The whole idea is, how do you organize something that lasts over a period of time, so it seems like one piece instead of 20 pieces? And that period of time can be three minutes or it can be an hour; the principle remains the same. And that—using leitmotifs that develop out of smaller motifs—is something I’ve been doing for a long time, because in writing a score, you have music interrupted by dialogue, so what is it that holds the evening together? If you want to hold the score together—Cole Porter wasn’t interested in holding a whole score together. He just wrote a lot of songs.
A lot of times when I listen to cast recordings of your shows, I’m struck by how Broadway singers don’t hear the structure that’s in your stuff.
It’s absolutely true. It’s also because they’re not used to it. They’re not trained in opera. They’re not trained to hear scores. They’re trained to hear songs, and that’s what they hear—self-encapsulated pieces. When Mandy Patinkin gave his last performance in Sunday in the Park, there was a little party for him in the basement of the theater, and I can’t remember how it came up, but I mentioned that “Putting It Together,” in the second act, was a variation on “The Day Off” sequence, which occurs in the middle of the first act. And his eyes widened. He’d been singing it for a year and a half, and it had never occurred to him that the two pieces were related. Most singers on Broadway are just not trained to hear that sort of thing. They hear songs, they don’t hear scores.
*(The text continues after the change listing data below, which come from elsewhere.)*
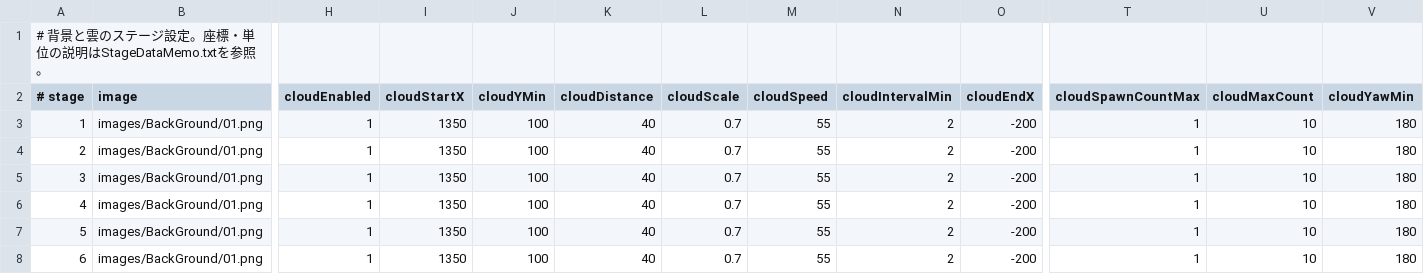
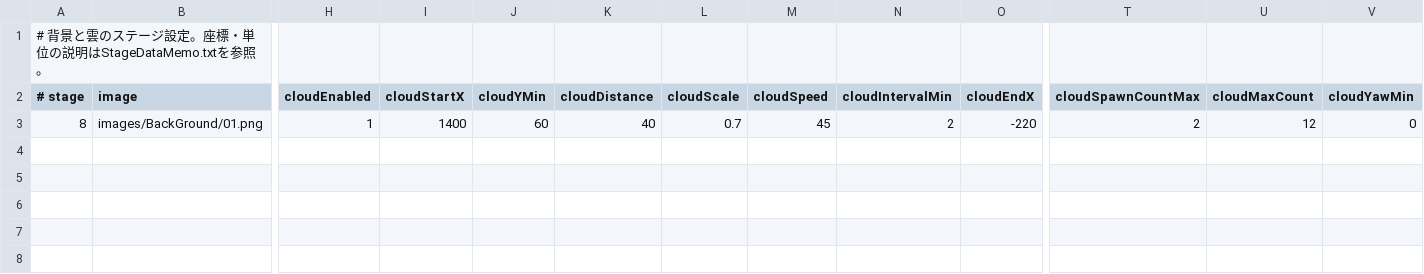
Before and after one commit to k025g0033/GJ_L2, a CSV file: DirectXGame/Resources/map/StageData.csv, drawn as a sheet; only a part is shown, gaps mark what is left out; removed rows and columns are numbered as before the commit, all else as after; rows hold the shown columns only; the diff names each change by its address in the sheet, - before the commit and + after, or states it on an @@ line.

```diff
--- a/DirectXGame/Resources/map/StageData.csv
+++ b/DirectXGame/Resources/map/StageData.csv
-row 3: 1 | images/BackGround/01.png | 1 | 1350 | 100 | 40 | 0.7 | 55 | 2 | -200 | 1 | 10 | 180
-A3 (# stage): 2
+A3 (# stage): 8
-I3 (cloudStartX): 1350
+I3 (cloudStartX): 1400
-J3 (cloudYMin): 100
+J3 (cloudYMin): 60
-M3 (cloudSpeed): 55
+M3 (cloudSpeed): 45
-O3 (cloudEndX): -200
+O3 (cloudEndX): -220
-T3 (cloudSpawnCountMax): 1
+T3 (cloudSpawnCountMax): 2
-U3 (cloudMaxCount): 10
+U3 (cloudMaxCount): 12
-V3 (cloudYawMin): 180
+V3 (cloudYawMin): 0
-row 5: 3 | images/BackGround/01.png | 1 | 1350 | 100 | 40 | 0.7 | 55 | 2 | -200 | 1 | 10 | 180
-row 6: 4 | images/BackGround/01.png | 1 | 1350 | 100 | 40 | 0.7 | 55 | 2 | -200 | 1 | 10 | 180
-row 7: 5 | images/BackGround/01.png | 1 | 1350 | 100 | 40 | 0.7 | 55 | 2 | -200 | 1 | 10 | 180
-row 8: 6 | images/BackGround/01.png | 1 | 1350 | 100 | 40 | 0.7 | 55 | 2 | -200 | 1 | 10 | 180
```
Also changed, not shown: DirectXGame/Resources/map/camera.csv, DirectXGame/Resources/map/map_8.csv, 6 other files.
I’ve yet to write the Sondheim memoir-essay that’s been brewing for years, but I’ll get there. This was an early gesture at generating one.